With Tel Aviv as their campus, students will have options for gym membership, krav maga training, biking, surfing, volleyball, basketball, baseball, and sunning on the sand at a beach organized for religious visitors that maintains separate hours for each gender.

The Torah study portion of the program, which will include instruction in conversational Hebrew, will be overseen by the program’s educational director, Rabbi Shlomo Chayen. He is the American-born leader of Tel Aviv’s North Central Synagogue, the city’s most active Orthodox congregation, which attracts some 300 young professionals to weekly services. The program also has a rabbinical advisory board in the United States.

Rabbi Yablok said that his enthusiasm for Torah Tech’s approach was honed by the five years he spent working in the Israel Experience One Year Program at Bar-Ilan.

“Over the years many students, parents, and school administrators have told me that they have capable, responsible students who are highly motivated and passionate about religious and spiritual growth, but they have other things they want to focus on during their gap year in addition to high-level Torah study,” he said.

“They are looking for an alternative to the traditional yeshiva structure that appeals to their broader interests. Torah Tech is meant to meet those needs by combining high-level learning and hands-on pursuits in the world of high-tech and business.”

Like Rabbi Yablok, who was educated in Yeshiva University schools, Mr. Goldberg comes from a strong Judaic and business background. A graduate of the Rosenbaum Yeshiva of North Jersey in River Edge, he founded his first startup when he was 16.

“We created an email platform that managed and maintained millions of emails per day,” he said. “I consider that my business school. I ran it for two years, and it was very successful.”

While still in his teens, he interned at NBC and later worked there full time, helping to digitize the process of booking tickets online. After working in telecom, he met his future wife on a trip to Panama and made aliyah when he was 22, joining the army immediately.

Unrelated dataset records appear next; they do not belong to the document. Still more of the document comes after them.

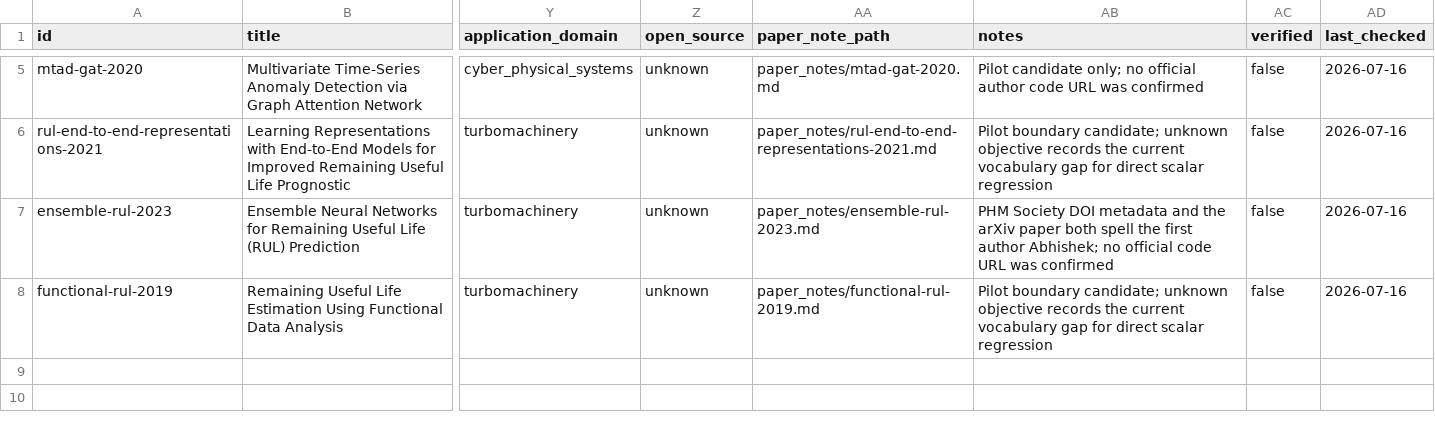
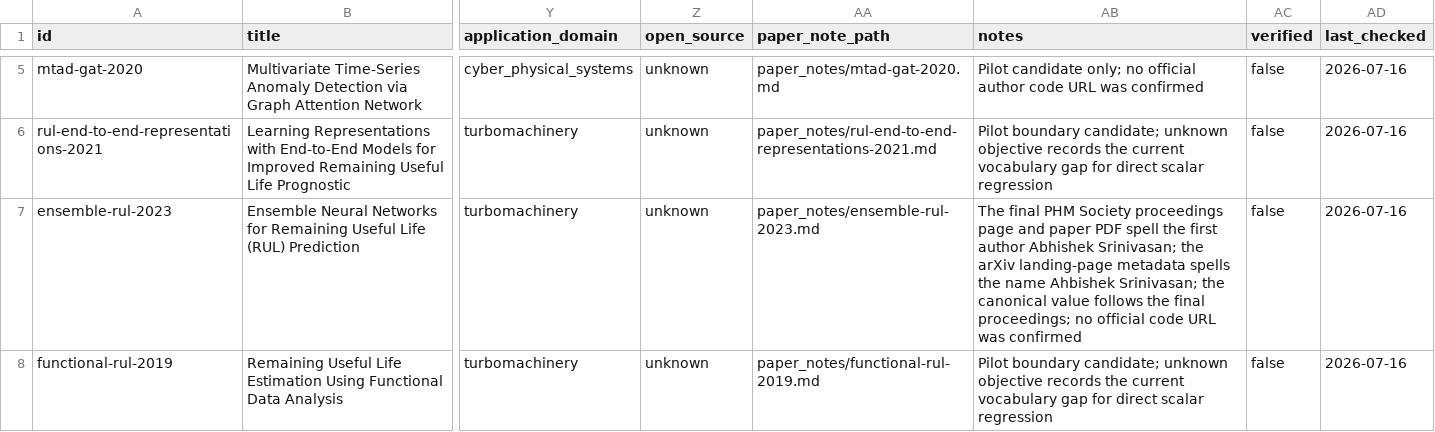
Before and after one commit to ChengZ2003/World-Models-for-PHM, a CSV file: data/papers.csv, drawn as a sheet; only a part is shown, gaps mark what is left out; the diff names each change by its address in the sheet, - before the commit and + after, or states it on an @@ line.

Commit message:
Document Ensemble RUL author name discrepancy

```diff
--- a/data/papers.csv
+++ b/data/papers.csv
-AB7 (notes): PHM Society DOI metadata and the arXiv paper both spell the first author Abhishek; no official…
+AB7 (notes): The final PHM Society proceedings page and paper PDF spell the first author Abhishek Srinivasan; the arXiv landing-page metadata spells the name Ahbishek Srinivasan; the canonical value follows the final proceedings; no official…
```
Also changed, not shown: 1 other file.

“I found Tel Aviv afterward — the high-tech epicenter of the world — and I began working in media purchasing,” he said.

Eventually Mr. Goldberg entered a management position at an online advertising firm before founding his own company, PPI Media, whose clients include Porsche, Toyota, and Microsoft.

“I started working with different startups in Tel Aviv, mentoring them and building ad campaigns and different technologies for them,” Mr. Goldberg said. “I love it, but I always want to bring more spirituality and bring more great people to Tel Aviv.

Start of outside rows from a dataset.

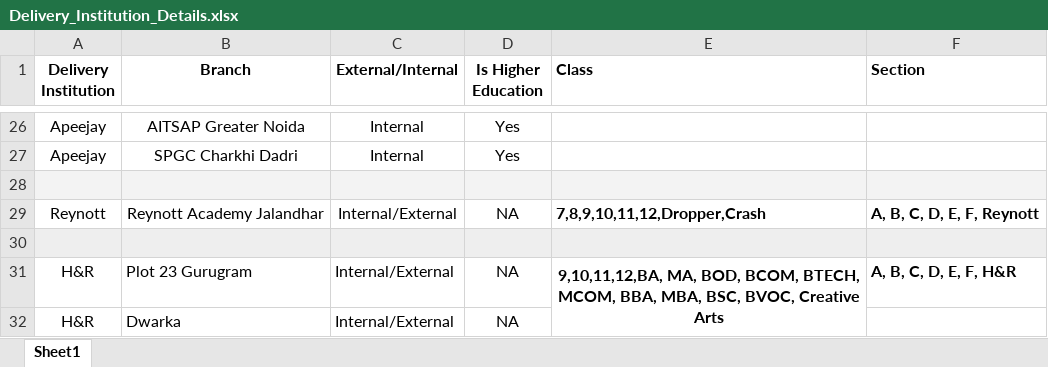
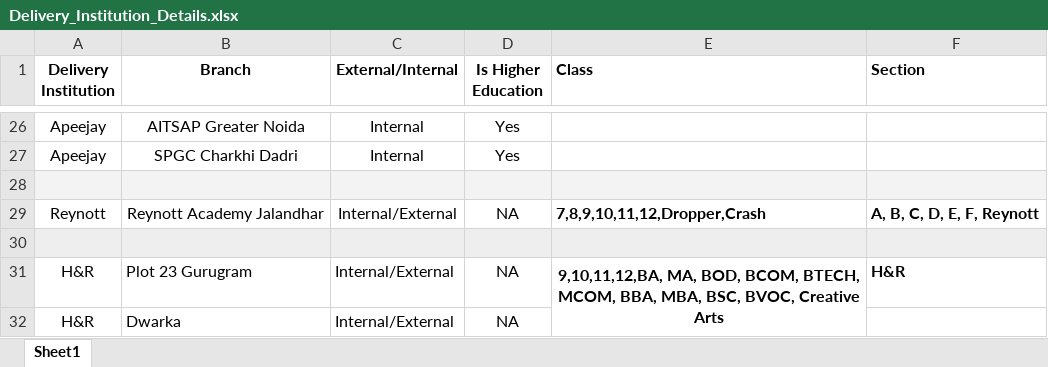
Before and after one commit to sarveshkumar51001/backend, an Excel workbook: public/shopify/Delivery_Institution_Details.xlsx, sheet Sheet1, drawn as a sheet; only a part is shown, gaps mark what is left out; values as stored, in another font and other column widths than the file's, no borders; the diff names each change by its address in the sheet, - before the commit and + after, or states it on an @@ line.

Commit message:
changed H&R section logic and test cases

```diff
--- a/public/shopify/Delivery_Institution_Details.xlsx (sheet Sheet1)
+++ b/public/shopify/Delivery_Institution_Details.xlsx (sheet Sheet1)
-F31 (Section): A, B, C, D, E, F, H&R
+F31 (Section): H&R
```
Also changed, not shown: 4 other files.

“At the Am Yisrael Foundation we sat down and came up with this idea for gap-year kids who are scholastically capable, emotionally intelligent, and have technical proficiency or business acumen,” he continued. “Our idea is to guide them in taking all the knowledge from their 12 years of yeshiva education and all the wherewithal that they’re taking into a business career, and learn how to combine the two to live a proper Torah life.”

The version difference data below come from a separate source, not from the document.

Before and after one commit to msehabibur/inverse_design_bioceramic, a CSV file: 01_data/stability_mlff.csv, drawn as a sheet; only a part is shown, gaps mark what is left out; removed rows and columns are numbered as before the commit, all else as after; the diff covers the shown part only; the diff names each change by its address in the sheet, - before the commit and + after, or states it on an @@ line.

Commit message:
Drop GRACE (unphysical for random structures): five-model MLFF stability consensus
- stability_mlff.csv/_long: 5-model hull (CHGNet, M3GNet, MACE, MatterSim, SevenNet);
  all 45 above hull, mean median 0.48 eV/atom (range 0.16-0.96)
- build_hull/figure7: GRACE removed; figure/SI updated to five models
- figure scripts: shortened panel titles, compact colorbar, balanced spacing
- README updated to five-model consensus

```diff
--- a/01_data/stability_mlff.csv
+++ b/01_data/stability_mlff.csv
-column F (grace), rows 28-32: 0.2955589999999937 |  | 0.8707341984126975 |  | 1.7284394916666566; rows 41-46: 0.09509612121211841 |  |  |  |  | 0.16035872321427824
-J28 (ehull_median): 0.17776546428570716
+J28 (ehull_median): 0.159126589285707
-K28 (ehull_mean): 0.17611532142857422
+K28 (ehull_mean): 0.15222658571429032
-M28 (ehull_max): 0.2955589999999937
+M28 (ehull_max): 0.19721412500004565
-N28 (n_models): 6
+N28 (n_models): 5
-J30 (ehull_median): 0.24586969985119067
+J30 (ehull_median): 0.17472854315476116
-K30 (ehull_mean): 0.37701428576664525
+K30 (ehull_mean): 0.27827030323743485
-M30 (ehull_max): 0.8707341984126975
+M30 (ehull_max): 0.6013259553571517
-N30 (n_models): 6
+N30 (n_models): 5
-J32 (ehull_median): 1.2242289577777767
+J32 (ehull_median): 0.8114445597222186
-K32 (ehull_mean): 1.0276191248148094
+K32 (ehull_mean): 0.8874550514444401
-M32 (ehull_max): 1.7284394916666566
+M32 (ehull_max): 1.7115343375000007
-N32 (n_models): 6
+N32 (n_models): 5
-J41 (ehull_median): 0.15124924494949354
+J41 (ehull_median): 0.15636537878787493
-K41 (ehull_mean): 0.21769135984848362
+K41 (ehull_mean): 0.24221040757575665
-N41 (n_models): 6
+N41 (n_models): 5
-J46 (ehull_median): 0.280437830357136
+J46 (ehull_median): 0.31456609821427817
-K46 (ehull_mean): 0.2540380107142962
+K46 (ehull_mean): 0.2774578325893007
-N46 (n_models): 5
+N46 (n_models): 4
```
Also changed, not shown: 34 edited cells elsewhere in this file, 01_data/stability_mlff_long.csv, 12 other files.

For more information, email Mr. Goldberg at Yehuda@TorahTech.co. An application and further information is available at www.TorahTech.co.